§ **WHAT YOU HAVE TO DO**
Among the entries below, find the lines that hold the word "with" and report them.

Collected data:
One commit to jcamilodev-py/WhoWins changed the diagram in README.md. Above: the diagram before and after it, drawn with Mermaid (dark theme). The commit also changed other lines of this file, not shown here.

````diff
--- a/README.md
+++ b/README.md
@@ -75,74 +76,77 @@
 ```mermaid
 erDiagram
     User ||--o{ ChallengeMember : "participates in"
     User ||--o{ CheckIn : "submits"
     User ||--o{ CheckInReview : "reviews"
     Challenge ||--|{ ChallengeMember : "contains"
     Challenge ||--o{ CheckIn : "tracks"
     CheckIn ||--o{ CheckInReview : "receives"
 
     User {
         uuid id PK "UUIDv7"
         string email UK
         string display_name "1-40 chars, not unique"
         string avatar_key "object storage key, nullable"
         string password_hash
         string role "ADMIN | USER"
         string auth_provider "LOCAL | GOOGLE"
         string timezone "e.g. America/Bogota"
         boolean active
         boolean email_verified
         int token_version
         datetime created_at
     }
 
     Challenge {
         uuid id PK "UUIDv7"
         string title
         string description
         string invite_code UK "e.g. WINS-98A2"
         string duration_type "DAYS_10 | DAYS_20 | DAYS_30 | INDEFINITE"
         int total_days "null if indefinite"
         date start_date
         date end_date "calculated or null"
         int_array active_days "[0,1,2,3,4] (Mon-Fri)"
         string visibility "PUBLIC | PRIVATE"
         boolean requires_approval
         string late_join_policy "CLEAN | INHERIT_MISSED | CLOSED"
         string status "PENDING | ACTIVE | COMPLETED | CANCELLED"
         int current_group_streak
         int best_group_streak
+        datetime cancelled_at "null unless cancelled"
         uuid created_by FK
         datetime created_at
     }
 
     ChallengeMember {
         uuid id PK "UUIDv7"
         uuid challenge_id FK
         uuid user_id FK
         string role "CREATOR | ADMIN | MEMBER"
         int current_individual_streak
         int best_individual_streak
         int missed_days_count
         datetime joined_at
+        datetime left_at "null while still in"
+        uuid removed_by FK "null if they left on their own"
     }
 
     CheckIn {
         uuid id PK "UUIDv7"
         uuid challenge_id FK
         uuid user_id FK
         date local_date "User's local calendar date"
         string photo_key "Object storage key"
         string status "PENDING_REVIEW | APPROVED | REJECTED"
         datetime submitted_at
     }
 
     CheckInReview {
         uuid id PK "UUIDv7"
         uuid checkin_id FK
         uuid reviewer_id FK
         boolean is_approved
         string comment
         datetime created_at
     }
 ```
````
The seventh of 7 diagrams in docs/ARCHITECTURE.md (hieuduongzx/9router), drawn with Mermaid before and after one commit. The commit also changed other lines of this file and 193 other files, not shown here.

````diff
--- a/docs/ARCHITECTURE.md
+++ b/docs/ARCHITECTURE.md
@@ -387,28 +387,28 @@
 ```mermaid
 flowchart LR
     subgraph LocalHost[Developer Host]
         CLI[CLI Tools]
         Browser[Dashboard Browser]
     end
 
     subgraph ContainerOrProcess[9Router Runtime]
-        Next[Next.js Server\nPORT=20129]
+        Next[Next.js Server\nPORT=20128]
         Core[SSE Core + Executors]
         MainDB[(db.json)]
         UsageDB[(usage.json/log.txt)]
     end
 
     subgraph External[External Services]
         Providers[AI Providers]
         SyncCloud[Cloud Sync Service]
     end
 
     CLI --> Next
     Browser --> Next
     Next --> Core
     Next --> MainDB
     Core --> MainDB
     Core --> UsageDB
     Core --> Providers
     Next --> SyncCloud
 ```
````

§ **EXERCISE RESULT**
One commit to jcamilodev-py/WhoWins changed the diagram in README.md. Above: the diagram before and after it, drawn with Mermaid (dark theme). The commit also changed other lines of this file, not shown here.
The seventh of 7 diagrams in docs/ARCHITECTURE.md (hieuduongzx/9router), drawn with Mermaid before and after one commit. The commit also changed other lines of this file and 193 other files, not shown here.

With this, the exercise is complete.